by AINSLEY LAWRENCE
The South is a varied geographic and cultural region. Each state is different and plays host to a range of different ecosystems, climates, and natural landscapes.
However, there is one thing that all Southern states have in common: the heat. Death Valley, CA lays claim to the hottest temperature on record, but 8 of the 10 hottest states are located in the South.
Sweltering temperatures make staying active and healthy difficult. You can’t go for a run during your lunch break when temperatures exceed 100 degrees Fahrenheit with 80% humidity. Likewise, a hike in the summer can quickly turn into a trial-by-fire if you don’t plan your route accordingly.
Fortunately, there are still plenty of ways to work up a sweat and get in great shape without risking sunstroke and burns.
Exercising in high temperatures is unsafe and can lead to serious health conditions. Doing so may also exacerbate any existing health issues that you currently face and can lead to conditions like heat exhaustion.
Heat exhaustion occurs when your body cannot regulate its own temperature due to high heat and humidity. You’re more likely to suffer from heat exhaustion if you are overweight, in poor physical condition, or are taking medications like antihistamines.
Heat exhaustion can make you feel nauseous and cause a drop in blood pressure. Left untreated, this can develop into delirium, agitation, unconsciousness, or a coma.
However, failing to exercise due to the summer heat can be equally dangerous. According to the CDC, failing to exercise regularly can lead to heart disease and type 2 diabetes. Choosing to live a sedentary lifestyle also increases your risk of developing cancers of the breast, colon, and uterus.
Avoiding exercise can also cause unwanted weight gain and varicose veins. Between 20-30 million Americans have varicose veins, which form when you sit for extended periods of time. Without constant movement, the pressure on your veins builds up and they become floppy. This causes blood to pool and ropey cord-like veins to bulge from the surface of your skin. As you age, it’s important to find exercises that are not only conducive to your lifestyle and health needs but also suit the environment you live in.
Moving Your Body
If it’s been a while since you laced up your running shoes, you may be worried about working out. This is entirely normal, as many folks are intimidated by the thought of joining the gym or attending an exercise class.
Fortunately, you don’t need to become a CrossFit athlete to live a healthier, happier lifestyle. Start small, and set aside time in the morning or late evening to move your body. Start with simple activities like:
- Walk or jog for a set period of time;
- Complete a “beginners” online yoga class;
- On cooler days, ride a bike to and from work;
- Complete yard work and picnic in the park rather than sitting inside.
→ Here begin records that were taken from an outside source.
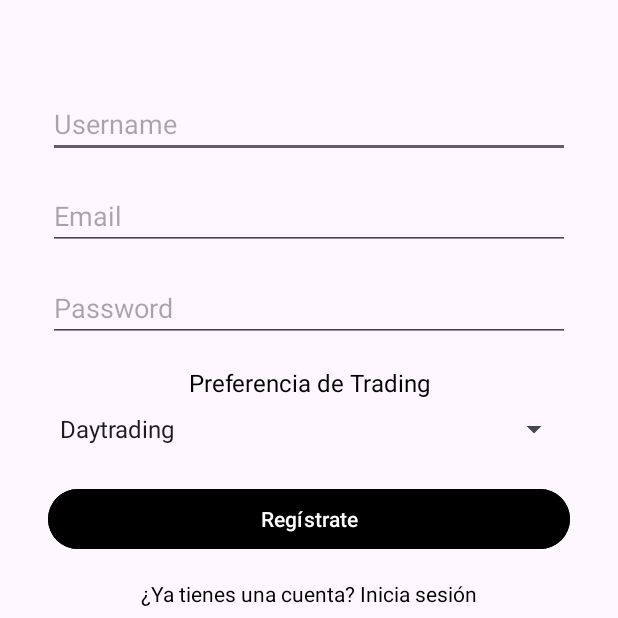
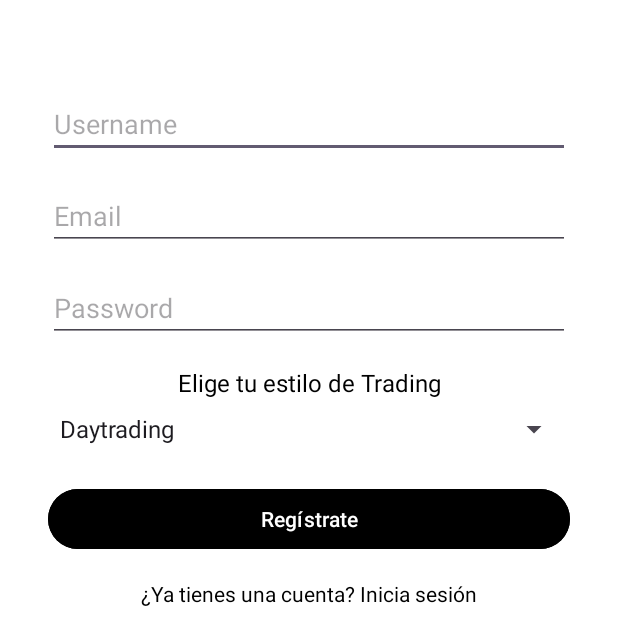
Before and after one commit to Sitodine99/MindTrade, an Android app: the screen it shows after launch (RegisterActivity), after a tap on "¿No tienes una cuenta? Regístrate", on a phone screen of 412 x 824 dp, the top half of it. Run offline under Robolectric (Android 15) with nearby library versions, the phone set to English and light mode, and no system bars; our stand-ins replace Firebase (no records; nobody signed in at launch, a user with empty details on screens opened directly).

Commit message:
Implementación de animaciones de desvanecimiento y ajuste de estilo en RegisterActivity y LoginActivity

```diff
--- a/app/src/main/java/com/example/mindtrade/LoginActivity.kt
+++ b/app/src/main/java/com/example/mindtrade/LoginActivity.kt
@@ -1,5 +1,6 @@
 package com.example.mindtrade
 
+import android.app.ActivityOptions
 import android.content.Intent
 import android.os.Bundle
 import android.widget.Toast
@@ -48,7 +49,9 @@ class LoginActivity : AppCompatActivity() {
         // Configuración del texto para ir al registro
         binding.textViewRegister.setOnClickListener {
             val intent = Intent(this, RegisterActivity::class.java)
-            startActivity(intent)
+            val options = ActivityOptions.makeCustomAnimation(this, R.anim.fade_in, R.anim.fade_out)
+            startActivity(intent, options.toBundle())
+
         }
     }
 }
--- a/app/src/main/java/com/example/mindtrade/RegisterActivity.kt
+++ b/app/src/main/java/com/example/mindtrade/RegisterActivity.kt
@@ -1,5 +1,6 @@
 package com.example.mindtrade
 
+import android.app.ActivityOptions
 import android.content.Intent
 import android.os.Bundle
 import android.widget.ArrayAdapter
@@ -75,7 +76,10 @@ class RegisterActivity : AppCompatActivity() {
 
         // Redirigir a Login si ya tiene cuenta
         binding.textViewLogin.setOnClickListener {
-            startActivity(Intent(this, LoginActivity::class.java))
+            val intent = Intent(this, LoginActivity::class.java)
+            val options = ActivityOptions.makeCustomAnimation(this, R.anim.fade_in, R.anim.fade_out)
+            startActivity(intent, options.toBundle())
         }
+
     }
 }
--- /dev/null
+++ b/app/src/main/res/anim/fade_in.xml
@@ -0,0 +1,5 @@
+<!-- res/anim/fade_in.xml -->
+<alpha xmlns:android="http://schemas.android.com/apk/res/android"
+    android:fromAlpha="0.0"
+    android:toAlpha="1.0"
+    android:duration="300"/>
--- /dev/null
+++ b/app/src/main/res/anim/fade_out.xml
@@ -0,0 +1,5 @@
+<!-- res/anim/fade_out.xml -->
+<alpha xmlns:android="http://schemas.android.com/apk/res/android"
+    android:fromAlpha="1.0"
+    android:toAlpha="0.0"
+    android:duration="300"/>
--- a/app/src/main/res/layout/activity_login.xml
+++ b/app/src/main/res/layout/activity_login.xml
@@ -6,6 +6,7 @@
     android:id="@+id/main"
     android:layout_width="match_parent"
     android:layout_height="match_parent"
+    android:background="@color/white"
     tools:context=".LoginActivity">
 
     <!-- Logo de la aplicación -->
@@ -14,10 +15,10 @@
         android:layout_width="407dp"
         android:layout_height="276dp"
         android:src="@drawable/mindtrade"
-    app:layout_constraintTop_toTopOf="parent"
-    app:layout_constraintStart_toStartOf="parent"
-    app:layout_constraintEnd_toEndOf="parent"
-    android:layout_marginTop="40dp"/>
+        app:layout_constraintTop_toTopOf="parent"
+        app:layout_constraintStart_toStartOf="parent"
+        app:layout_constraintEnd_toEndOf="parent"
+        android:layout_marginTop="40dp"/>
 
     <!-- Texto de bienvenida -->
     <TextView
--- a/app/src/main/res/layout/activity_register.xml
+++ b/app/src/main/res/layout/activity_register.xml
@@ -5,6 +5,7 @@
     android:id="@+id/main"
     android:layout_width="match_parent"
     android:layout_height="match_parent"
+    android:background="@color/white"
     tools:context=".RegisterActivity">
 
     <!-- Campo de nombre de usuario -->
@@ -55,7 +56,7 @@
         android:layout_width="wrap_content"
         android:layout_height="wrap_content"
         android:layout_marginTop="16dp"
-        android:text="Preferencia de Trading"
+        android:text="Elige tu estilo de Trading"
         android:textColor="@color/black"
         android:textSize="16sp"
         app:layout_constraintEnd_toEndOf="parent"
--- a/app/src/main/res/values/themes.xml
+++ b/app/src/main/res/values/themes.xml
@@ -1,8 +1,14 @@
 <resources xmlns:tools="http://schemas.android.com/tools">
     <!-- Base application theme. -->
     <style name="Base.Theme.MindTrade" parent="Theme.Material3.DayNight.NoActionBar">
-        <!-- Customize your light theme here. -->
-        <!-- <item name="colorPrimary">@color/my_light_primary</item> -->
+        <!-- Personaliza el tema claro aquí. -->
+
+        <!-- Color de la barra de estado -->
+        <item name="android:statusBarColor">@color/black</item>
+
+        <!-- Configura el color del texto en la barra de estado -->
+        <!-- Usa "true" para texto oscuro en la barra de estado y "false" para texto claro -->
+        <item name="android:windowLightStatusBar">false</item>
     </style>
 
     <style name="Theme.MindTrade" parent="Base.Theme.MindTrade" />
```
Light exercise is a great way to improve your physical fitness and build your confidence. When you’re ready, consider joining a local gym and find a personal trainer who can help you get in shape away from the sun.
In addition, make a few changes to your diet to maximize the health benefits of light exercise. Healthy eating improves the effectiveness of your digestive system and gives you the energy you need to get through more demanding workouts.
Fitness in the Summer
You might be able to exercise outside during the fall, winter, and spring. However, if you work a full-time job, finding time to work out outside during the summer is all but impossible.
But, that doesn’t mean you should skip your workouts altogether. Find a space to work out inside, and consider branching out into a new area of health fitness. Work with a personal trainer or instructor who can help you get into workout regimes like:
- Spin: Classes can be modified to your current fitness level and are a great way to meet other folks who love cycling and want to beat the heat.
- Pilates: This exercise is a combination of yoga and strength training. You’ll work through a flow of body weight exercises designed to improve your strength and coordination.
- CrossFit: CrossFit blends weightlifting and cardio to improve your overall health and well-being. Expect to lift heavy weights, run, row, or cycle in short bursts, and complete a few gymnastic movements.
- HIIT: High-Intensity Interval Training (HIIT) is an approach to cardio that will test your limits in a short period of time. Typical workouts last 30 – 60 minutes, but you’ll continue to reap the benefits for 2 hours after the workout ends.
All of these workouts can be completed indoors and are sure to improve your physical health. If you’re new to exercise, speak to the instructor before the class begins so they can adjust your workout and help you avoid injury.
If you’re worried about your current health, book yourself in for essential routine health checkups before you start working out. Get a thorough physical exam from your doctor who can check all your vital signs and ensure you don’t have any underlying conditions. Visit your dentist and optometrist, too, as issues with your teeth and eye health can point toward undiagnosed diseases or illnesses.
Staying active in the South can be a challenge. You have to beat the heat if you want to work up a sweat safely, and should focus on working out indoors during the summer. Use the hotter months as a chance to explore new workout regimes and work with professional trainers to find a program that you love.